╭─ DATA TO USE
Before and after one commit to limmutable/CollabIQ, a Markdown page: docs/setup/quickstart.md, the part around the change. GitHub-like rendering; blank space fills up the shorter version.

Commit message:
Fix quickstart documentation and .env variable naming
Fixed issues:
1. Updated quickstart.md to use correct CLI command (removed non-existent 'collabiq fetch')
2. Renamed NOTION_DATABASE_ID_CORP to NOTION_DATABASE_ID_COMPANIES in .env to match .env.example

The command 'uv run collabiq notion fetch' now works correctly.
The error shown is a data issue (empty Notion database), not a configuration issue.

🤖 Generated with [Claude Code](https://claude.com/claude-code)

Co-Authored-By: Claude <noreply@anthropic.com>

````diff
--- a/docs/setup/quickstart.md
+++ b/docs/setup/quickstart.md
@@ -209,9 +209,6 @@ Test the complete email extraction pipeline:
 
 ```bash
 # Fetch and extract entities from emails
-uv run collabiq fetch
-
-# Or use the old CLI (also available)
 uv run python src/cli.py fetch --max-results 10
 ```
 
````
╰─
Repeat, exactly as they stand, the line that contains "The command 'uv" and all the lines after it in the data above.

• **ANSWER SPACE**:
The command 'uv run collabiq notion fetch' now works correctly.
The error shown is a data issue (empty Notion database), not a configuration issue.

🤖 Generated with [Claude Code](https://claude.com/claude-code)

Co-Authored-By: Claude <noreply@anthropic.com>

````diff
--- a/docs/setup/quickstart.md
+++ b/docs/setup/quickstart.md
@@ -209,9 +209,6 @@ Test the complete email extraction pipeline:
 
 ```bash
 # Fetch and extract entities from emails
-uv run collabiq fetch
-
-# Or use the old CLI (also available)
 uv run python src/cli.py fetch --max-results 10
 ```
 
````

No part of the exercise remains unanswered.